Published May 11, 2011

What might turn into the largest single-family home development in St. Petersburg in more than a decade broke ground this week.

KB Homes' Lakewood Shores project off 31st Street S and bordered by 50th Avenue S and Maximo Elementary School will include 30 homes priced between $159,000 and $200,000.

KB Homes expects to hold the grand opening in the next month, once the model home is built on the 10-acre site, and hopes to sell four to five houses a month. The site has no room for expansion.

A subdivision with 30 homes doesn't sound like much compared with the boom-boom building era of the early to mid 2000s, when builders erected that many houses each week in some Tampa Bay counties. But little of that frenzied single-family home building occurred in St. Petersburg.

Only 2 percent of Pinellas County, the most densely populated county in the state, is vacant, developable land. Clusters of new homes don't pop up often in the city, said Rick Dunn, St. Petersburg's top building official.

He said it has been possibly 15 years or longer since 30 new single-family homes were built on one parcel in the southern partof St. Petersburg.

"This opportunity going on is very unique," Dunn said. "We're excited."

Why would a company build a new subdivision in a struggling housing market? And how will it avoid becoming another housing development that starts with a bang but fizzles as sales fail to materialize?

"St. Petersburg is a very desirable location," said George Glance, a KB Homes division president for Central Florida. "There is a very, very limited supply of new homes. The value is amazing. The land for new homes is limited."

KB Homes acquired the land from Apple Homes, one of St. Petersburg's oldest builders.

The sizes of the built-to-order homes range from 1,684 to 2,964 square feet. Each home comes with three to four bedrooms or more and two or more bathrooms. Buyers can expect to move in four to five months after purchasing the homes.

Glance said he isn't concerned about the glut of foreclosed and cheap houses on the market. The company hopes to attract buyers with energy-efficient upgrades and a 10-year warranty - incentives that sellers of older homes can't match. You never know what is behind the walls in existing homes, he said.

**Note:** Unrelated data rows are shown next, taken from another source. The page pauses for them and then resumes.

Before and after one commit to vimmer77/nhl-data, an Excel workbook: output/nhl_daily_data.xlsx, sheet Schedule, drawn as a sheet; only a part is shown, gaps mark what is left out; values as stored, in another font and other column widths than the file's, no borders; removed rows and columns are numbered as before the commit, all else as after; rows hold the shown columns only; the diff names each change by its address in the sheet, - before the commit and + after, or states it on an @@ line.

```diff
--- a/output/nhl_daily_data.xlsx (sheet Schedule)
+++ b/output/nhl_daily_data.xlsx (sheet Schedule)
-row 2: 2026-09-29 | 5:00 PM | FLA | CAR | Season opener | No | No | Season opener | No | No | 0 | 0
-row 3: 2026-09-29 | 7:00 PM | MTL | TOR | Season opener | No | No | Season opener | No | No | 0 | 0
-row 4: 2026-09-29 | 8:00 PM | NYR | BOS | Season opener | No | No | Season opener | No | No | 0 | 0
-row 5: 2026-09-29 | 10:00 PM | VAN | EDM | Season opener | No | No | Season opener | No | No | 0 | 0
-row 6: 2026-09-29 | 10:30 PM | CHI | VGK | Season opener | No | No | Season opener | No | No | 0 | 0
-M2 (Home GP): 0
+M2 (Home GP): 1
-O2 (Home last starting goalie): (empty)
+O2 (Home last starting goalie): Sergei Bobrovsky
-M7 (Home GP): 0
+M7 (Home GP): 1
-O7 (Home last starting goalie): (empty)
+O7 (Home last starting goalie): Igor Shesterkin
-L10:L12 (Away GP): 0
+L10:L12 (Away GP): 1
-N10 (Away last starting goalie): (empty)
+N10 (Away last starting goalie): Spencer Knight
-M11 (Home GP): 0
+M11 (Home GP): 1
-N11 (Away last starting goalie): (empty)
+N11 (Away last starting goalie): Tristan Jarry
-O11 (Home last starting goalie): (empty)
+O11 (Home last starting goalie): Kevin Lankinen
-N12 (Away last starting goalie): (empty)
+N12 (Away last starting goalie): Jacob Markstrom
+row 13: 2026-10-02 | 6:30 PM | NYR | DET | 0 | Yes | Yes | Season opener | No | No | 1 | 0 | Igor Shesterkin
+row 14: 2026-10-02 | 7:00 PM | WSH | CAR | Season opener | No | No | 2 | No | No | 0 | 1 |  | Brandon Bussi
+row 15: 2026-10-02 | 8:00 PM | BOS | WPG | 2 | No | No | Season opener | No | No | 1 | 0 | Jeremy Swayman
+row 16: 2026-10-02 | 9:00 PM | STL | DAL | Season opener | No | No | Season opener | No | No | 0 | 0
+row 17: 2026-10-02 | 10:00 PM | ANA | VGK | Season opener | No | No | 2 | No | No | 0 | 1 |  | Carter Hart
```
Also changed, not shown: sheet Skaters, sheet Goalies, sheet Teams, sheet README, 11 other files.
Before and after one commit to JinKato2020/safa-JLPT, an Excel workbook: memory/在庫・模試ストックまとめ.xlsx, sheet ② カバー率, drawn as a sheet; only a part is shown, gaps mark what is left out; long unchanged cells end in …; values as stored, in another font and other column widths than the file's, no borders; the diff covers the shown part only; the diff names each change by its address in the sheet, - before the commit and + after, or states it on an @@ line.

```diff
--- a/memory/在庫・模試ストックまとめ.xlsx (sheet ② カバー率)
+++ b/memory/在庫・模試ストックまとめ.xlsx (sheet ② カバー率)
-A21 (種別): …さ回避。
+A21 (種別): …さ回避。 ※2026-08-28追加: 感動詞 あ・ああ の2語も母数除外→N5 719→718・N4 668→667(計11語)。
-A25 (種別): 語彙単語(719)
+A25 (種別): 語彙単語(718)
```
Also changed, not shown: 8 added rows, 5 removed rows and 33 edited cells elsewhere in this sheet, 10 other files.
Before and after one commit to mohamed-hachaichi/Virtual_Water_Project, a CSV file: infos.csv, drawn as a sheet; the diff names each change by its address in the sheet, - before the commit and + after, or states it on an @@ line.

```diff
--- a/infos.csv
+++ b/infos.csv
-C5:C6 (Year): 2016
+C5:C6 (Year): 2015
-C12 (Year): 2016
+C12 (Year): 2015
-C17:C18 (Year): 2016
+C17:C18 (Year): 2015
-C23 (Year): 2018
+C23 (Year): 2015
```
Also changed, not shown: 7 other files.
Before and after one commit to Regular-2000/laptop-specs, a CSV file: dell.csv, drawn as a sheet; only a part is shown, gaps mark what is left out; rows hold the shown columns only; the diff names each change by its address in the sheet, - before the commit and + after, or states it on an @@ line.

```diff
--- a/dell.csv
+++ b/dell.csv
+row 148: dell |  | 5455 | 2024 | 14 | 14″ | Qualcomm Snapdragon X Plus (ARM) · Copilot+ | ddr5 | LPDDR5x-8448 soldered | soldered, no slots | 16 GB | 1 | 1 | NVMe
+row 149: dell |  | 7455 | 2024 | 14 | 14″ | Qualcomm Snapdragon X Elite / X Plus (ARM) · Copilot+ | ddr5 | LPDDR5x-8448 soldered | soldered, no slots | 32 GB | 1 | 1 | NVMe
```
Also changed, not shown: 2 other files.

The new homes, he said, are priced to compete.

"Buyers will be getting a tremendous house," Glance said.

Mark Puente can be reached at or (727) 893-8459. Follow him at Twitter at